-- RECORDS PROVIDED follows --
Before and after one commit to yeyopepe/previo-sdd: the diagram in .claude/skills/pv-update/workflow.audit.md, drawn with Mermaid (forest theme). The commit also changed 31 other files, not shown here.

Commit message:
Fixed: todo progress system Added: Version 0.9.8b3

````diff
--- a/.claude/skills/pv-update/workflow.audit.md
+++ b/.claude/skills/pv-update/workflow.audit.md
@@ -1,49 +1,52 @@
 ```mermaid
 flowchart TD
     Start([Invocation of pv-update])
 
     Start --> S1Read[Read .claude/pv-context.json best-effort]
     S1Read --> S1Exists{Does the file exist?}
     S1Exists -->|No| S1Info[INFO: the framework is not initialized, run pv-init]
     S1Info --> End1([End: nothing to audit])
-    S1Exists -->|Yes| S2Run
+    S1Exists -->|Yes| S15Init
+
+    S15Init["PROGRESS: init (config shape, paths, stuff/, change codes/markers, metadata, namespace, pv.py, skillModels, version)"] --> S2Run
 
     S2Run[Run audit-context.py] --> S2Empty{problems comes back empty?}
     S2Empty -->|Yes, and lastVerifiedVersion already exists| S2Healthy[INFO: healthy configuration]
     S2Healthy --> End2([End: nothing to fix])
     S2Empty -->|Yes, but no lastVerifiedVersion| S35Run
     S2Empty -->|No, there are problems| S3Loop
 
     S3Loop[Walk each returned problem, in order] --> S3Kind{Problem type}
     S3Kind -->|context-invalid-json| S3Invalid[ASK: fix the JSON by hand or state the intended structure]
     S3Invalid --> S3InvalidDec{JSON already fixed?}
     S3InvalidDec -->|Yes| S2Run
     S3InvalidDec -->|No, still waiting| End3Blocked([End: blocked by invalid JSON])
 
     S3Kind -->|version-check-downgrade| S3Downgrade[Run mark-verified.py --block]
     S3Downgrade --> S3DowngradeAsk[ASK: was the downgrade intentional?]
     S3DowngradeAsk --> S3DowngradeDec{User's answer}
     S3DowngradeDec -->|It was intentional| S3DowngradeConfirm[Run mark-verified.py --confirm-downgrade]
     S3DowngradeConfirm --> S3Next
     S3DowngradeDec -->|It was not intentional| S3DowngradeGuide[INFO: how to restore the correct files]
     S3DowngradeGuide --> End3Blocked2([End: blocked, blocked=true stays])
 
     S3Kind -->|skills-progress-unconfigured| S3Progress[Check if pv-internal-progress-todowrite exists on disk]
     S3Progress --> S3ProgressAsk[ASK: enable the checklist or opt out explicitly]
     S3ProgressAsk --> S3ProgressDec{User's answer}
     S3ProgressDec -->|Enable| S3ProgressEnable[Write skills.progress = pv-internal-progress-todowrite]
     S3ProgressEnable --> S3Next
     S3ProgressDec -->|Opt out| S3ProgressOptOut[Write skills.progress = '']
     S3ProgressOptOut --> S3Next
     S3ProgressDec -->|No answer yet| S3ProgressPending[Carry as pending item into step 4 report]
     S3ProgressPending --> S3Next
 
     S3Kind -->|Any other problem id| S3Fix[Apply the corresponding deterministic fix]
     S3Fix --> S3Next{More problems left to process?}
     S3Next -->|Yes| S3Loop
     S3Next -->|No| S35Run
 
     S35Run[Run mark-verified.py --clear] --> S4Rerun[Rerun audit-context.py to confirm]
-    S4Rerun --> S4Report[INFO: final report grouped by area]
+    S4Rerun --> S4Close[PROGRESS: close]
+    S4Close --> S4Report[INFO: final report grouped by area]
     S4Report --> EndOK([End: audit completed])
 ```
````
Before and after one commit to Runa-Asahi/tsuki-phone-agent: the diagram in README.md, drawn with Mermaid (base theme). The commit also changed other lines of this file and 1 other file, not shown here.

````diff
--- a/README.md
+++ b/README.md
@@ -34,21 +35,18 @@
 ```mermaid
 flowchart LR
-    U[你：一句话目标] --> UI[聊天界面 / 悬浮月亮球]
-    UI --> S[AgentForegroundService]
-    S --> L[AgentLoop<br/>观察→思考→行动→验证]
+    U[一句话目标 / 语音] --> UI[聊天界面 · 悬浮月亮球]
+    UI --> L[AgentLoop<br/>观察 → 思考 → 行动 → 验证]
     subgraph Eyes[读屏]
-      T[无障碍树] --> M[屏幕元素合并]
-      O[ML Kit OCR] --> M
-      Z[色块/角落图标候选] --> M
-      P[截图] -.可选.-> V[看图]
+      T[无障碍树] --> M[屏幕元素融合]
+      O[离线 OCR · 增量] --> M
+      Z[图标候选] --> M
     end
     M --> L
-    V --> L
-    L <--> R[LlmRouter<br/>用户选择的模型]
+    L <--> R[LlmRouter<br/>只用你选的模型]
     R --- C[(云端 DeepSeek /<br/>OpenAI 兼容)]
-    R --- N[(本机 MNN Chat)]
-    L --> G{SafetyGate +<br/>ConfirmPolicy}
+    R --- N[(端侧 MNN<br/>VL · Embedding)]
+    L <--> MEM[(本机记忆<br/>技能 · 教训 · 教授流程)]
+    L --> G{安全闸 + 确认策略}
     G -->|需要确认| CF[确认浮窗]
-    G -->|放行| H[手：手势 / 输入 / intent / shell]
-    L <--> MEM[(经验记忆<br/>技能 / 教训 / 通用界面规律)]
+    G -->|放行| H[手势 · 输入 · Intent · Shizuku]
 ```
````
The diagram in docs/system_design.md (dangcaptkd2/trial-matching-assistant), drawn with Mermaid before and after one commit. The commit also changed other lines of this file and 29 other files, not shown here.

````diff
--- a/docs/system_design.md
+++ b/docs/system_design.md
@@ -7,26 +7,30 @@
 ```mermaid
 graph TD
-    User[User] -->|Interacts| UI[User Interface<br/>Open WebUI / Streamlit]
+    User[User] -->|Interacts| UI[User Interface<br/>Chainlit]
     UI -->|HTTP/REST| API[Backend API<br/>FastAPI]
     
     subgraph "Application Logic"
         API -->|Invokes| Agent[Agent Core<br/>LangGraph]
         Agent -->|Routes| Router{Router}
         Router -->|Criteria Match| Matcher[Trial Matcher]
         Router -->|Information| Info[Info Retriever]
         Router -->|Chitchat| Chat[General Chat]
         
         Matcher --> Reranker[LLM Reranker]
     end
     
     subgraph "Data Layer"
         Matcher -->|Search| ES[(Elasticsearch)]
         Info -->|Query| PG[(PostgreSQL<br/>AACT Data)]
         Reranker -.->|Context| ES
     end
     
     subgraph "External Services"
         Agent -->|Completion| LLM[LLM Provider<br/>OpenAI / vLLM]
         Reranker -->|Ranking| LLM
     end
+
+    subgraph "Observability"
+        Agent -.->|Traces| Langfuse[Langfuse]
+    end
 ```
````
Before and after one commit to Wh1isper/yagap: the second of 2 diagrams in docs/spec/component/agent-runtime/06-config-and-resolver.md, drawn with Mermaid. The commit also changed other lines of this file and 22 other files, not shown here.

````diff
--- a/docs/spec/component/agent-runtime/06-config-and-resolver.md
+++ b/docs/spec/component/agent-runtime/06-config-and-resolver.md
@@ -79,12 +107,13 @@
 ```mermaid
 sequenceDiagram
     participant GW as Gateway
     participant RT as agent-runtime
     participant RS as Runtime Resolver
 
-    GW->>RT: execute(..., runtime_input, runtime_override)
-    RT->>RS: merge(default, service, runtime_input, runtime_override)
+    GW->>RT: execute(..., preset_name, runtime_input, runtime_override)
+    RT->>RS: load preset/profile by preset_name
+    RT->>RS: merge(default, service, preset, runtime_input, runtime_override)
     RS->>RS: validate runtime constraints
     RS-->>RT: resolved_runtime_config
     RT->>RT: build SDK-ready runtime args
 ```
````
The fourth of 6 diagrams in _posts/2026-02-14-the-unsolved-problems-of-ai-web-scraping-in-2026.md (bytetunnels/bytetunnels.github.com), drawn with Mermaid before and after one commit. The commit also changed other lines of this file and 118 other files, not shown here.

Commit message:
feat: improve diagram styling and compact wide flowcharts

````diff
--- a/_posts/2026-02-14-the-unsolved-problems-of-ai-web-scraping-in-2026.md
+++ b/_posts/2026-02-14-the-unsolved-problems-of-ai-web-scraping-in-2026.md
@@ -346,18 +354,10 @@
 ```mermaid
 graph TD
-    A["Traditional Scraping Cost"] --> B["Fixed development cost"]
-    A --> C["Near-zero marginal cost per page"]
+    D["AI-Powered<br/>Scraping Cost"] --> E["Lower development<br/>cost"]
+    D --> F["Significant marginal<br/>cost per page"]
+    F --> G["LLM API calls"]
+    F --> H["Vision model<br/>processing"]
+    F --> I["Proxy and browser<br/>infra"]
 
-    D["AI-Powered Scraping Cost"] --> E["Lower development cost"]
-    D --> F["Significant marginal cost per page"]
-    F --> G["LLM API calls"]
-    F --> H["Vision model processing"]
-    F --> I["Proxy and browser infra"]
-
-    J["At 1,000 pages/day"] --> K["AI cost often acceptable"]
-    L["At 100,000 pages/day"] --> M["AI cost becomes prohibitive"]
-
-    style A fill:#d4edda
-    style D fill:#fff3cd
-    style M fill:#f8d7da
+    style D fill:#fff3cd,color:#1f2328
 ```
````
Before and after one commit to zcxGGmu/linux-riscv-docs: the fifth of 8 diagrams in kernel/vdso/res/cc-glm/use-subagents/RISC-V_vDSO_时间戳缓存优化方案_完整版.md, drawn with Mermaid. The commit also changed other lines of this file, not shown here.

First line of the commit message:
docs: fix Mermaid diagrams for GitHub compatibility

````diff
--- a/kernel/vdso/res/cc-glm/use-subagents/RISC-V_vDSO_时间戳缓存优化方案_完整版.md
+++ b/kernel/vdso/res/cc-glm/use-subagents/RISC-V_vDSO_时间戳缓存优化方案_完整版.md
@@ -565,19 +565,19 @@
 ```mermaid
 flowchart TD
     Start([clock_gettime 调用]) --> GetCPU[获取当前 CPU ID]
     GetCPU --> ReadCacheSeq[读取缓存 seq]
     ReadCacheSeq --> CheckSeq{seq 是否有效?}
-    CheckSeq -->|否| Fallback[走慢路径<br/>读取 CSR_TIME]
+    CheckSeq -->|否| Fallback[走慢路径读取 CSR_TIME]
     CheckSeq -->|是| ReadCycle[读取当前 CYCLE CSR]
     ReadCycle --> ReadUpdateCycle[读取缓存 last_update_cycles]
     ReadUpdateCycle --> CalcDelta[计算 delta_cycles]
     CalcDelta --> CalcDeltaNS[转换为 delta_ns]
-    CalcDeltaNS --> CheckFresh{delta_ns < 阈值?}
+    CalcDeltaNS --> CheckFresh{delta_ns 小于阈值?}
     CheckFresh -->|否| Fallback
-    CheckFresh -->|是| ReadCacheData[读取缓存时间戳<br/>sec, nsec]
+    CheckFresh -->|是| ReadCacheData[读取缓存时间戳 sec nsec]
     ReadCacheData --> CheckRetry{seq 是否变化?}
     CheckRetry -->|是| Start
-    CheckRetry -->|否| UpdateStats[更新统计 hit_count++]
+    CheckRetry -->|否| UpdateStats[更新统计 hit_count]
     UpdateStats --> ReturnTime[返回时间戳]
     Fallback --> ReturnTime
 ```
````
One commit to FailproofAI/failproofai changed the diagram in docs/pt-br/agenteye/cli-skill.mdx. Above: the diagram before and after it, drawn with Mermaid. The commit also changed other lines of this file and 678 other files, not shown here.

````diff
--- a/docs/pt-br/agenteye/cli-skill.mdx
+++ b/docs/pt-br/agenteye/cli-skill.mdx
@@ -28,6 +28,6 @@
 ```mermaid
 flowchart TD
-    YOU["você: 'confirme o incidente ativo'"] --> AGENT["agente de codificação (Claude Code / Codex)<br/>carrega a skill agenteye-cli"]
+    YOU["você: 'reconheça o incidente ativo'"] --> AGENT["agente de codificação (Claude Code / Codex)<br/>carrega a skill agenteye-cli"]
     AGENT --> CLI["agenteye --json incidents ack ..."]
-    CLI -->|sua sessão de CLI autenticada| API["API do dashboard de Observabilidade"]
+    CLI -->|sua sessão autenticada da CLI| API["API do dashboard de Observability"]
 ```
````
-- RECORDS PROVIDED concluded --
**DIRECTIONS FOR THIS TASK**
Answer with a number only: how many lines above include the word "CheckSeq"?

**RESPONSE BOX**
4